## What the task asks:
All the data that follows should be repeated exactly, without a single picture.

━━━━━━━━━━━━━━━━

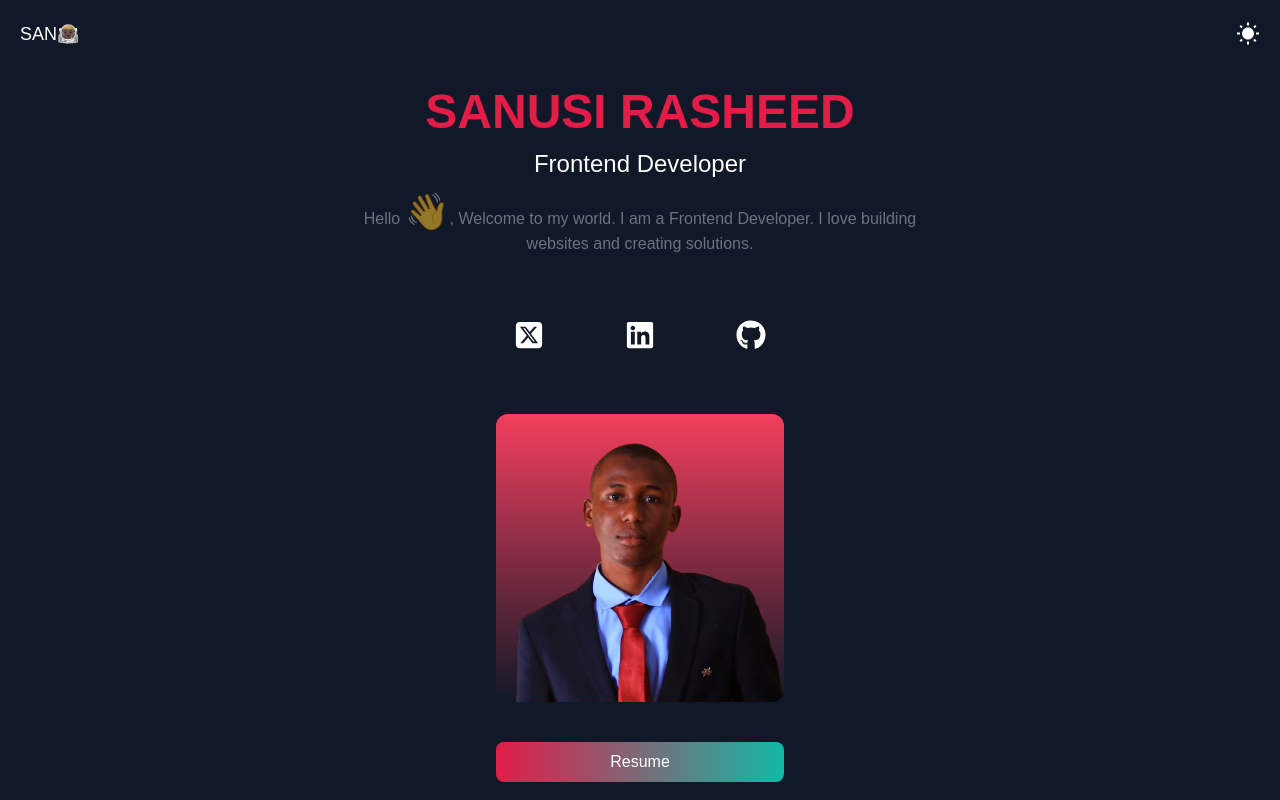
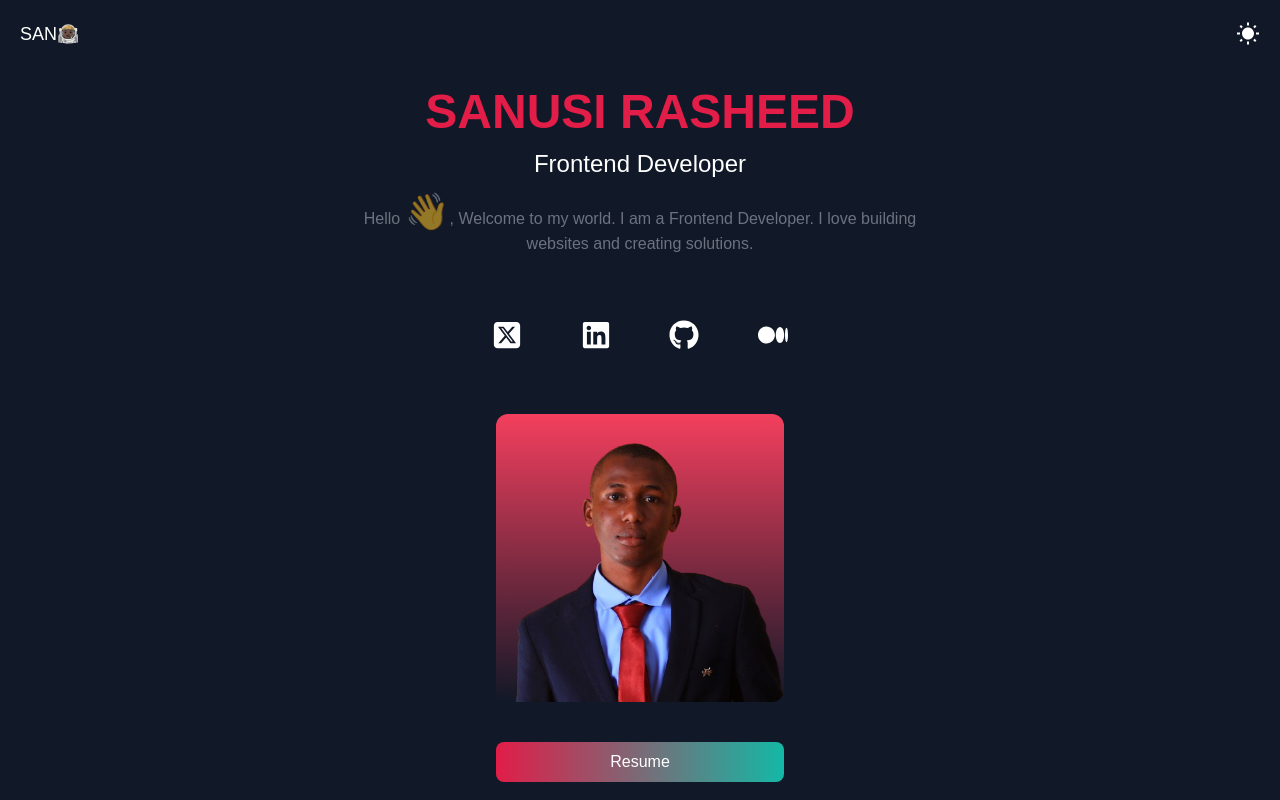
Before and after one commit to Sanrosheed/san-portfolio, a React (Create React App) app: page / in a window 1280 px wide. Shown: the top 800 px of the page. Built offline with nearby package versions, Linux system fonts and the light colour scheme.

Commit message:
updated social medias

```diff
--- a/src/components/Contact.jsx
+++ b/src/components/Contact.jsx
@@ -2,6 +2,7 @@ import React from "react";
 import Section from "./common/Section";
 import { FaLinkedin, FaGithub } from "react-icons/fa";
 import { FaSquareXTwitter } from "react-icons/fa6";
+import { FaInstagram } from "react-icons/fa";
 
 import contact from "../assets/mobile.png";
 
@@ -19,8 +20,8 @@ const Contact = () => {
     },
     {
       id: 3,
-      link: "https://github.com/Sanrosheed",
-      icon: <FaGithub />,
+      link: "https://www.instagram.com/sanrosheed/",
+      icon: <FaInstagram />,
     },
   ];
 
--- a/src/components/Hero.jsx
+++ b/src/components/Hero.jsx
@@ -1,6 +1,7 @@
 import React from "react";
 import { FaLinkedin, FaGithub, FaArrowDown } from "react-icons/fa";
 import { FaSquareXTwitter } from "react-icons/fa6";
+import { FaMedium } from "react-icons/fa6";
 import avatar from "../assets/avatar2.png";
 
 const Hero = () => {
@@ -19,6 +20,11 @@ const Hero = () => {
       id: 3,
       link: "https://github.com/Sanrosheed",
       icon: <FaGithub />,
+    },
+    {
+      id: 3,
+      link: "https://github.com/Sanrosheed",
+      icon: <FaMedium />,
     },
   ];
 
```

━━━━━━━━━━━━━━━━

## Solution to the problem:
Before and after one commit to Sanrosheed/san-portfolio, a React (Create React App) app: page / in a window 1280 px wide. Shown: the top 800 px of the page. Built offline with nearby package versions, Linux system fonts and the light colour scheme.

Commit message:
updated social medias

```diff
--- a/src/components/Contact.jsx
+++ b/src/components/Contact.jsx
@@ -2,6 +2,7 @@ import React from "react";
 import Section from "./common/Section";
 import { FaLinkedin, FaGithub } from "react-icons/fa";
 import { FaSquareXTwitter } from "react-icons/fa6";
+import { FaInstagram } from "react-icons/fa";
 
 import contact from "../assets/mobile.png";
 
@@ -19,8 +20,8 @@ const Contact = () => {
     },
     {
       id: 3,
-      link: "https://github.com/Sanrosheed",
-      icon: <FaGithub />,
+      link: "https://www.instagram.com/sanrosheed/",
+      icon: <FaInstagram />,
     },
   ];
 
--- a/src/components/Hero.jsx
+++ b/src/components/Hero.jsx
@@ -1,6 +1,7 @@
 import React from "react";
 import { FaLinkedin, FaGithub, FaArrowDown } from "react-icons/fa";
 import { FaSquareXTwitter } from "react-icons/fa6";
+import { FaMedium } from "react-icons/fa6";
 import avatar from "../assets/avatar2.png";
 
 const Hero = () => {
@@ -19,6 +20,11 @@ const Hero = () => {
       id: 3,
       link: "https://github.com/Sanrosheed",
       icon: <FaGithub />,
+    },
+    {
+      id: 3,
+      link: "https://github.com/Sanrosheed",
+      icon: <FaMedium />,
     },
   ];
 
```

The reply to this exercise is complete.